Link to Pubmed [PMID] – 33256787
Link to DOI – 10.1186/s13071-020-04486-4
Parasit Vectors 2020 Nov; 13(1): 600
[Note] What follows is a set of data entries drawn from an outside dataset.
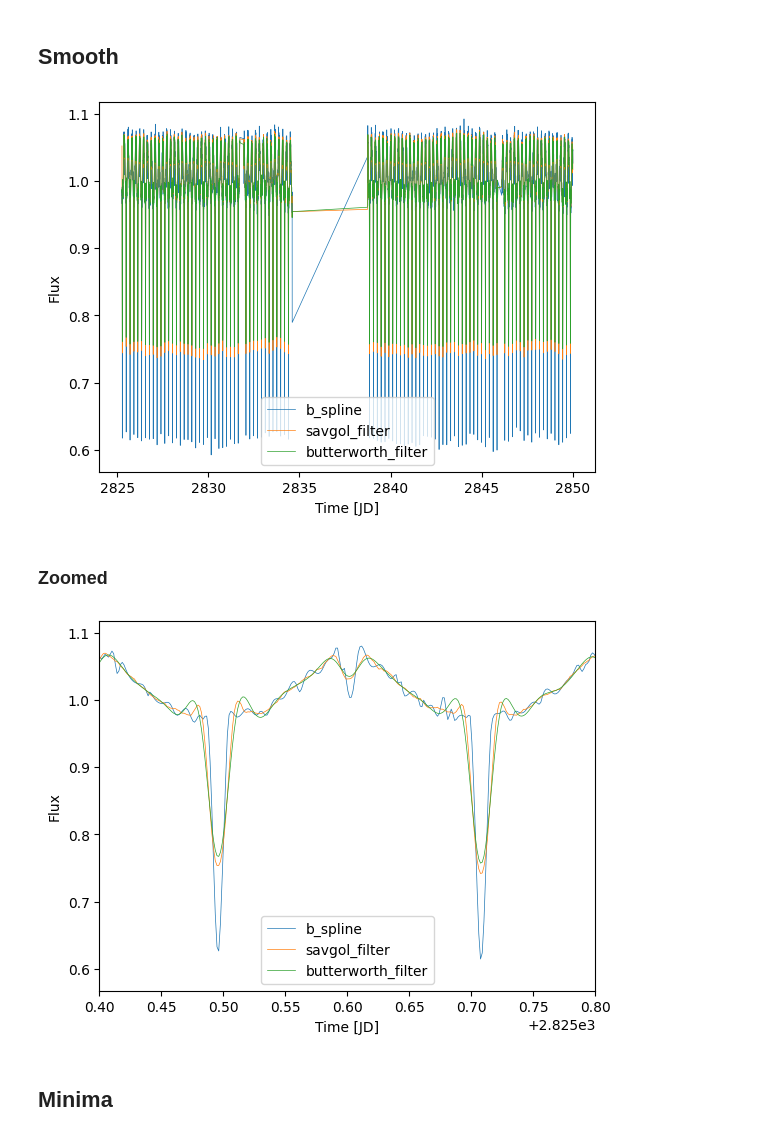
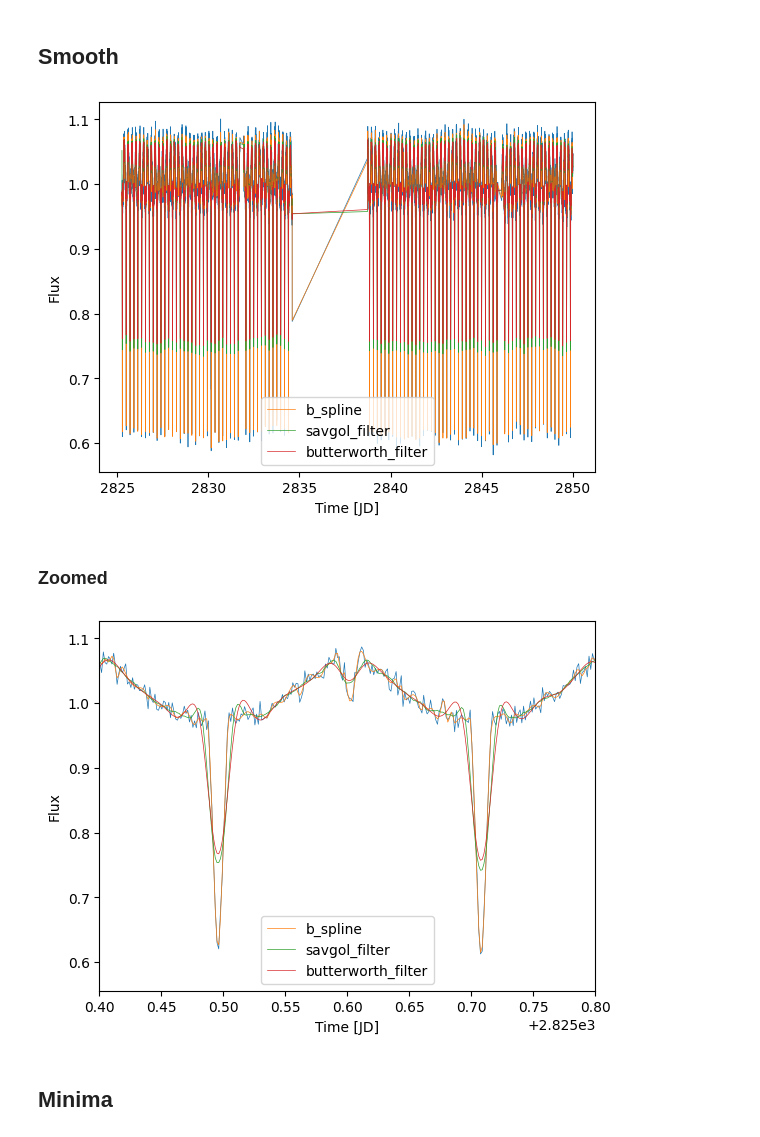
Before and after one commit to mshemuni/octans, a Jupyter notebook: docs/xlightcurve.ipynb, the cells around one changed output. Saved outputs shown, nothing was run; the diff lists cells and outputs as text; code cells hidden in the pictures.

```diff
--- a/docs/xlightcurve.ipynb
+++ b/docs/xlightcurve.ipynb
@@ -65,19 +65,21 @@ plt.show();
 # %%
 fig, ax = plt.subplots()
 
+xlc.plot(ax=ax)
 xlc.smooth_b_spline().plot(ax=ax, label="b_spline");
 xlc.smooth_savgol_filter().plot(ax=ax, label="savgol_filter");
 xlc.smooth_butterworth_filter().plot(ax=ax, label="butterworth_filter");
 
 plt.legend()
 plt.show()
 # %% [output]
-[figure, old version]
+[figure, new version]
 # %% [markdown]
 ### Zoomed
 # %%
 fig, ax = plt.subplots()
 
+xlc.plot(ax=ax)
 xlc.smooth_b_spline().plot(ax=ax, label="b_spline");
 xlc.smooth_savgol_filter().plot(ax=ax, label="savgol_filter");
 xlc.smooth_butterworth_filter().plot(ax=ax, label="butterworth_filter");
@@ -86,7 +88,7 @@ plt.legend()
 plt.xlim([2825.4, 2825.8])
 plt.show()
 # %% [output]
-[figure, old version]
+[figure, new version]
 # %% [markdown]
 ## Minima
 # %%
```
Also changed, not shown: parts of 1 cell of this notebook.
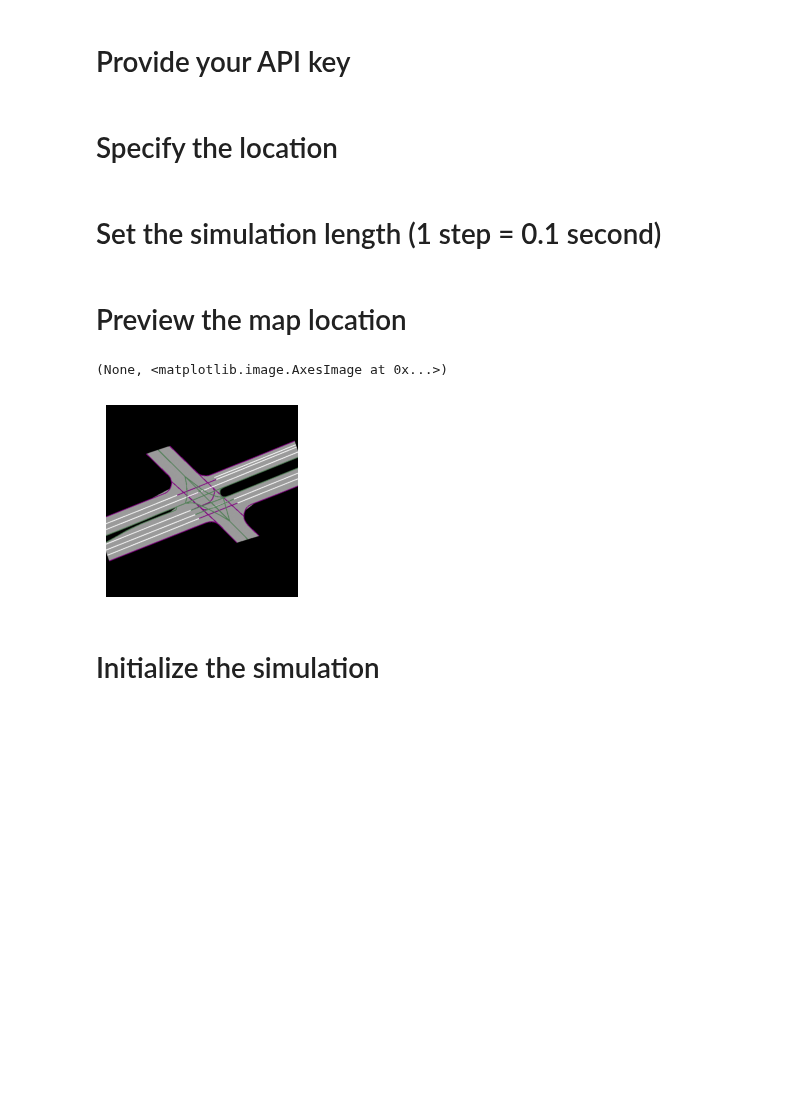
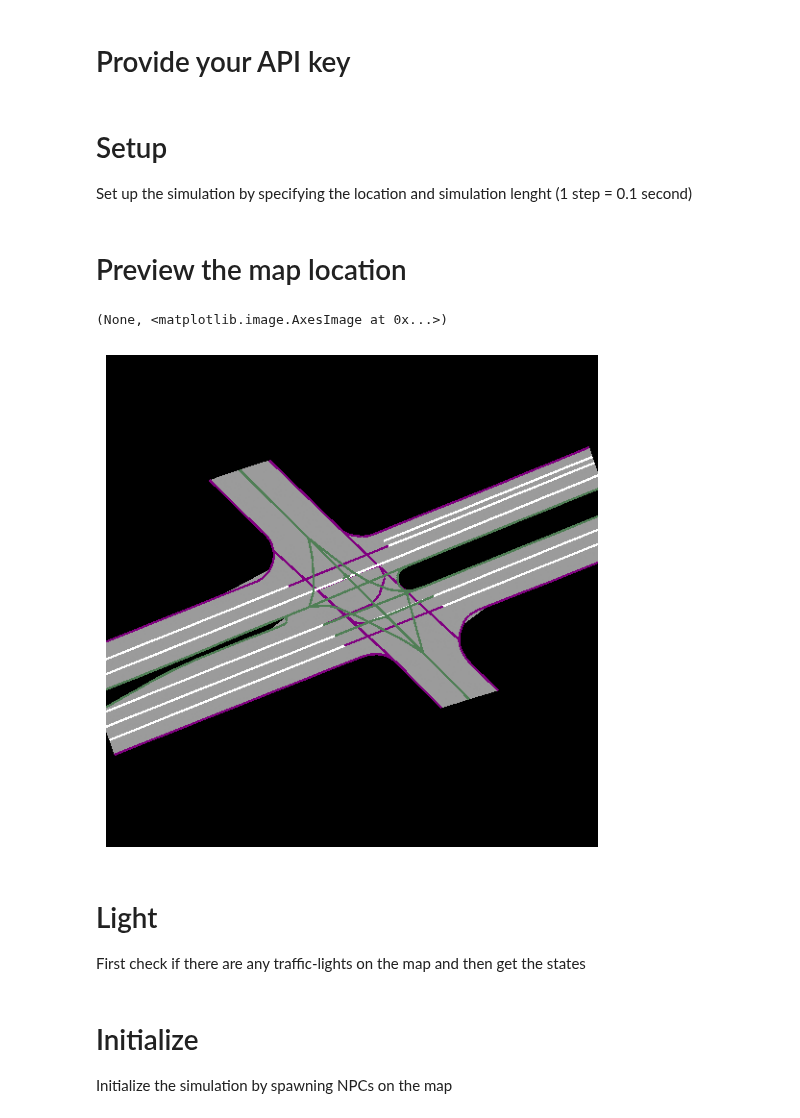
Before and after one commit to inverted-ai/invertedai, a Jupyter notebook: examples/npc_only_colab.ipynb, the cells around one changed output. Cells and saved outputs as stored; diff of their text form; code cells hidden in the pictures; blank space fills up the shorter version.

```diff
--- a/examples/npc_only_colab.ipynb
+++ b/examples/npc_only_colab.ipynb
@@ -14,6 +14,8 @@ clear_output()
 # %%
 iai.add_apikey("")
 # %% [markdown]
-# Specify the location
+# Setup
+
+Set up the simulation by specifying the location and simulation lenght (1 step = 0.1 second)
 # %%
 location = "canada:vancouver:drake_street_and_pacific_blvd"
@@ -20,2 +24,0 @@ location = "canada:vancouver:drake_street_and_pacific_blvd"
-# %% [markdown]
- # Set the simulation length (1 step = 0.1 second)
@@ -24,9 +25,13 @@ simulation_length = 30
 # %% [markdown]
 # Preview the map location
 # %%
-rendered_map = iai.location_info(location=location).birdview_image.decode()
-fig, ax = plt.subplots(constrained_layout=True, figsize=(2, 2))
+location_info_response = iai.location_info(location=location)
+rendered_map = location_info_response.birdview_image.decode()
+fig, ax = plt.subplots(constrained_layout=True, figsize=(5, 5))
 ax.set_axis_off(), ax.imshow(rendered_map)
 # %% [output]
 (None, <matplotlib.image.AxesImage at 0x...>)
-[figure, old version]
+[figure, new version]
+# %% [markdown]
+# Light
+First check if there are any traffic-lights on the map and then get the states
@@ -33,3 +45,4 @@ ax.set_axis_off(), ax.imshow(rendered_map)
 # %% [markdown]
-# Initialize the simulation
+# Initialize
+Initialize the simulation by spawning NPCs on the map
 # %%
```
Also changed, not shown: parts of 7 cells of this notebook, 8 other files.
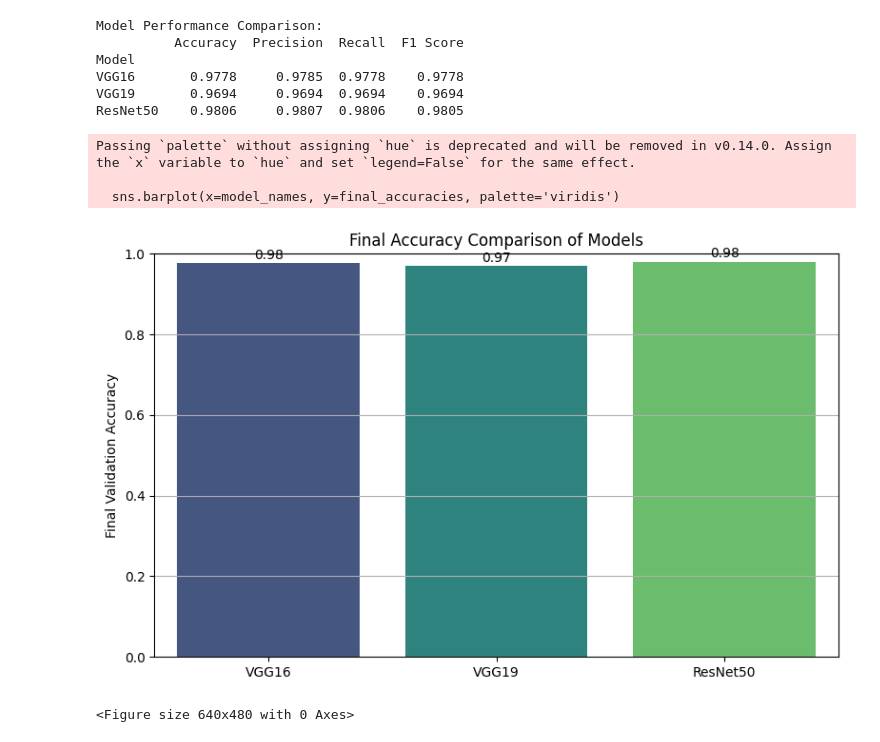
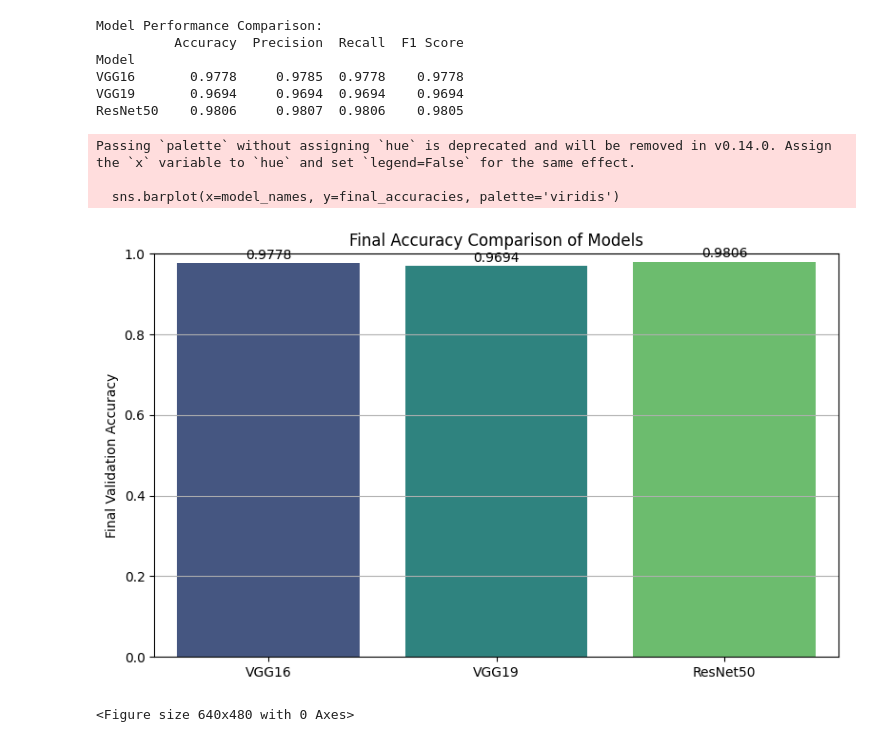
Before and after one commit to tasaufmim/lungCancer3modelsCompare, a Jupyter notebook: LungCancerVGG16ResNet50VGG19Rev.ipynb, the cells around one changed output. Drawn from its saved outputs; the diff is of its cells as text; code cells hidden in the pictures.

```diff
--- a/LungCancerVGG16ResNet50VGG19Rev.ipynb
+++ b/LungCancerVGG16ResNet50VGG19Rev.ipynb
@@ -958,26 +958,26 @@ ResNet50    0.9806     0.9807  0.9806    0.9805
 # %%
 # Final accuracy values
 final_accuracies = [
     vgg16_val_accuracies[-1],
     vgg19_val_accuracies[-1],
     rn_val_accuracies[-1]
 ]
 model_names = ['VGG16', 'VGG19', 'ResNet50']
 
 plt.figure(figsize=(8,5))
 sns.barplot(x=model_names, y=final_accuracies, palette='viridis')
 plt.ylabel("Final Validation Accuracy")
 plt.ylim(0, 1)
 plt.title("Final Accuracy Comparison of Models")
 for i, acc in enumerate(final_accuracies):
-    plt.text(i, acc + 0.01, f"{acc:.2f}", ha='center')
+    plt.text(i, acc + 0.01, f"{acc:.4f}", ha='center')
 plt.grid(True, axis='y')
 plt.tight_layout()
 plt.show()
 plt.savefig('Final_Model_Accuracy_Comparison.png')
 # %% [output]
 Passing `palette` without assigning `hue` is deprecated and will be removed in v0.14.0. Assign the `x` variable to `hue` and set `legend=False` for the same effect.
 
   sns.barplot(x=model_names, y=final_accuracies, palette='viridis')
-[figure, old version]
+[figure, new version]
 <Figure size 640x480 with 0 Axes>
```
One of the major challenges to leishmaniasis treatment is the emergence of parasites resistant to antimony. To study differentially expressed genes associated with drug resistance, we performed a comparative transcriptomic analysis between wild-type and potassium antimonyl tartrate (SbIII)-resistant Leishmania infantum lines using high-throughput RNA sequencing.All the cDNA libraries were constructed from promastigote forms of each line, sequenced and analyzed using STAR for mapping the reads against the reference genome (L. infantum JPCM5) and DESeq2 for differential expression statistical analyses. All the genes were functionally annotated using sequence similarity search.The analytical pipeline considering an adjusted p-value 2.0 identified 933 transcripts differentially expressed (DE) between wild-type and SbIII-resistant L. infantum lines. Out of 933 DE transcripts, 504 presented functional annotation and 429 were assigned as hypothetical proteins. A total of 837 transcripts were upregulated and 96 were downregulated in the SbIII-resistant L. infantum line. Using this DE dataset, the proteins were further grouped in functional classes according to the gene ontology database. The functional enrichment analysis for biological processes showed that the upregulated transcripts in the SbIII-resistant line are associated with protein phosphorylation, microtubule-based movement, ubiquitination, host-parasite interaction, cellular process and other categories. The downregulated transcripts in the SbIII-resistant line are assigned in the GO categories: ribonucleoprotein complex, ribosome biogenesis, rRNA processing, nucleosome assembly and translation.The transcriptomic profile of L. infantum showed a robust set of genes from different metabolic pathways associated with the antimony resistance phenotype in this parasite. Our results address the complex and multifactorial antimony resistance mechanisms in Leishmania, identifying several candidate genes that may be further evaluated as molecular targets for chemotherapy of leishmaniasis.